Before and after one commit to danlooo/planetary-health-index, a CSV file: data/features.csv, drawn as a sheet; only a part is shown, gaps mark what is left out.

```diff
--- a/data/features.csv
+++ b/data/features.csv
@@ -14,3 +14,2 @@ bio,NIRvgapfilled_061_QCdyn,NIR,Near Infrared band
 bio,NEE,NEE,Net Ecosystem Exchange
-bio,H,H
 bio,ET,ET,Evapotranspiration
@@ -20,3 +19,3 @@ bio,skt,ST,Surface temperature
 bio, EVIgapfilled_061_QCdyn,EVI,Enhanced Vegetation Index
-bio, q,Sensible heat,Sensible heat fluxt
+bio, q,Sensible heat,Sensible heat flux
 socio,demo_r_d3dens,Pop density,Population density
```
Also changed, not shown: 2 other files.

> **Work instructions**
Could you restate the records above word for word?

> **Task result**
Before and after one commit to danlooo/planetary-health-index, a CSV file: data/features.csv, drawn as a sheet; only a part is shown, gaps mark what is left out.

```diff
--- a/data/features.csv
+++ b/data/features.csv
@@ -14,3 +14,2 @@ bio,NIRvgapfilled_061_QCdyn,NIR,Near Infrared band
 bio,NEE,NEE,Net Ecosystem Exchange
-bio,H,H
 bio,ET,ET,Evapotranspiration
@@ -20,3 +19,3 @@ bio,skt,ST,Surface temperature
 bio, EVIgapfilled_061_QCdyn,EVI,Enhanced Vegetation Index
-bio, q,Sensible heat,Sensible heat fluxt
+bio, q,Sensible heat,Sensible heat flux
 socio,demo_r_d3dens,Pop density,Population density
```
Also changed, not shown: 2 other files.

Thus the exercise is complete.